–don’t be surprised to see lots of product discoveries and the occasional restaurant or eatery review. That’s because I cook more than I eat out these days and oft times, I enjoy trying out recipes and eating my own cooking more. These could be local grocery store or cool stuff online.
–That said, I anticipate that Club members will have a lot to say about the good and bad of restaurants (here and away) to help you discover divine places to eat out. And places to stay away from.

Food sharing/Product Exchange & other social events
–Food tastings, Coffee klatches, Learning adventures, guest speakers, Movie watch parties, Readings, Recipe-sharing, Restaurant trips, Chicago Southland farmer market meet-ups, Pop-Up stores and more.

Foodies Defined

Photo by Taryn Elliott on

Hi, I’m Gayle. Founder of Chicago Southland Foodies. Upon seeing that last bit, maybe you’re thinking “Why she have to go there?”

Foodie. Not only that, but one who leans “bougie.” Like, really?
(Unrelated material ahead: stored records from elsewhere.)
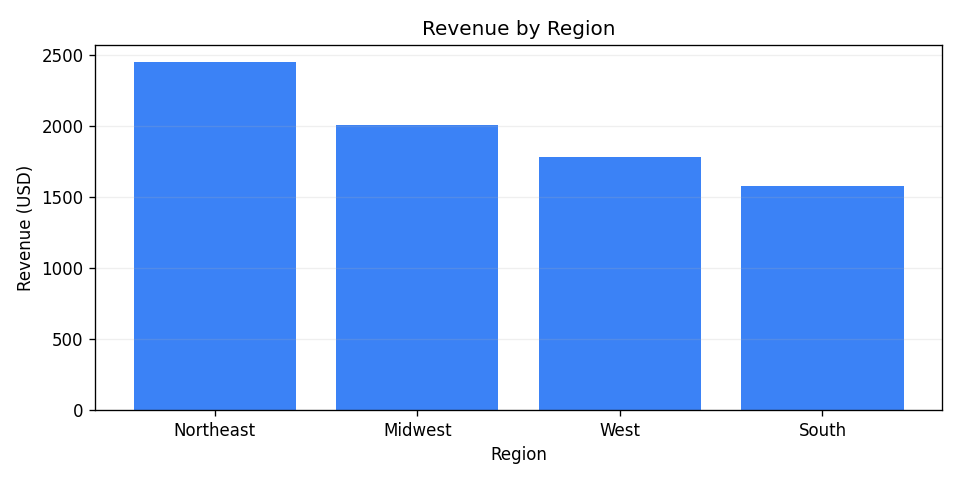
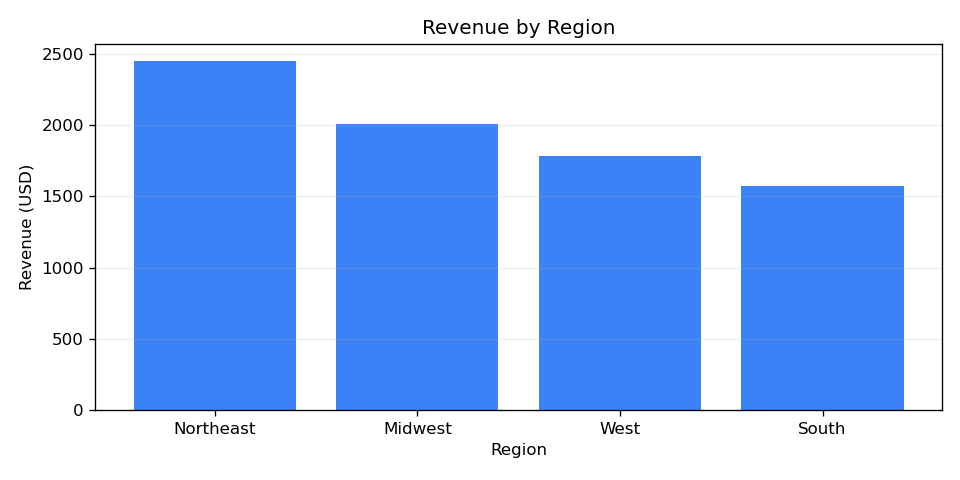
Added personal analysis to show the total units sold by category. Updated plot_helpers.py and analysis.py to do so. Updated the README with my personal analysis.

diff --git a/scripts/analysis.py b/scripts/analysis.py
@@ -32,7 +32,7 @@ def main() -> None:
 
     from clean_data_v1 import build_summary_table, load_inputs
     from file_stuff import ensure_folder, save_csv
-    from plot_helpers import make_revenue_plot
+    from plot_helpers import make_revenue_plot, make_category_plot
 
     sales_path = project_root / "datafiles" / "raw"/ "sales_jan.csv"
     customers_path = project_root / "datafiles" / "raw" / "customer_lookup.csv"
@@ -43,14 +43,17 @@ def main() -> None:
     output_dir = ensure_folder(project_root / "outputs")
     summary_path = output_dir / "summary_by_region.csv"
     plot_path = output_dir / "revenue_by_region.png"
+    category_plot_path = output_dir / "units_by_category.png"
 
     save_csv(summary, summary_path)
     make_revenue_plot(summary, plot_path)
+    make_category_plot(summary,category_plot_path)
 
     print("Analysis complete.")
     print(f"Rows in summary: {len(summary)}")
     print(f"Summary written to: {summary_path}")
     print(f"Plot written to: {plot_path}")
+    print(f"Category plot written to: {category_plot_path}")
 
 
 if __name__ == "__main__":

diff --git a/scripts/plot_helpers.py b/scripts/plot_helpers.py
@@ -20,3 +20,20 @@ def make_revenue_plot(summary_df: pd.DataFrame, out_path: Path) -> None:
     fig.tight_layout()
     fig.savefig(out_path, dpi=120)
     plt.close(fig)
+
+def make_category_plot(summary_df: pd.DataFrame, out_path: Path) -> None:
+    units_by_category=(
+        summary_df.groupby("category", as_index=False)["total_units"].sum().sort_values("total_units", ascending=False)
+    )
+
+    fig, ax = plt.subplots(figsize=(8, 4))
+    ax.bar(units_by_category["category"], units_by_category["total_units"], color="#5cea6f")
+    ax.set_title("Units Sold by Category")
+    ax.set_xlabel("Category")
+    ax.set_ylabel("Total Units")
+    ax.grid(axis="y", alpha=0.2)
+    fig.tight_layout()
+    fig.savefig(out_path, dpi=120)
+    plt.close(fig)
+
+

diff --git a/README.md b/README.md
@@ -46,9 +46,9 @@
 
   Expected output in the outputs folder: 
   - summary_by_region.csv: 12 row summary tables (region category,total_units,total_revenue,orders,avg_revenue_per_order)
-  - revenue_by_region.png: bar chart of total revenue by region 
+  - revenue_by_region.png: bar chart of total revenue by region  
 
-  To verify open quick_run_demo.ipynb and output_examples.ipynb and run all the cells with no errors 
+  To verify open quick_run_demo.ipynb and output_examples.ipynb and run all the cells with no errors. 
 
 
 5. **Troubleshooting**  
@@ -56,3 +56,8 @@
    - If there is an error when running the .ipynb files make sure in the analysis.py that all the paths are correct 
    - Another error that may happen when running the .ipynb files is that its not outputing in the correct place so make sure that is going into outputs. 
    - if you move any of the files around or change names make sure you update the paths 
+
+6. **Personal Analysis**
+   I added a second plot that shows total units sold broken down by product category (hardware, software, office). This uses the same summary data that's already being generated, just visualized differently. The new chart gets saved to outputs folder as units_by_category.png when you run analysis.py.
+
+   Before this change the only output plot was revenue by region. Now you can also see which product categories are moving the most units, which is a different visual on the same data (a category could have low revenue but high unit volume or vice versa), so it adds something the original plot didn't show.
Surely, “bougie” hasn’t always had positive associations. Especially, when I was growing up. Same as nerd or blerd (a.k. a. black nerd which I also self-identify with). So trust me, it’s with more than a little trepidation that I use all those adjectives to give you a good sense of what this community is about.

Many folks find the word foodie downright cringe-worthy (if not, yesterday’s news). Like chefs. Well, so says an economics wonk in this 2016 Washington Post article: Stop calling yourself a foodie.

So feel free to substitute the noun of your choice:
food lover, food enthusiast, gourmand, gastronome, connoisseur, passionate eater, food nerd.

Image Credit: Glutto not only has interesting articles but apparently is a food technology company too.

While foodie sometimes gives me pause too, I identify with it and use it because foodie fits:

A foodie is a person who has an ardent or refined interest in food and who eats food not only out of hunger but also as a hobby. The terms “gastronome” and “gourmet” define the same thing, i.e. a person who enjoys food for pleasure.


Foodies is fun to say. And admittedly, I have a thing for words that end with the long vowel e sound.

My daughter is named Cory.
My last dog was Cody.
My current dog is Hailey.
And when we were kids, my siblings used to call me Gay-LEE.
On occasion my significant other will answer to Day-VEE.

But not food-DEE. He’s one of those folks who abhors that word. He just eats.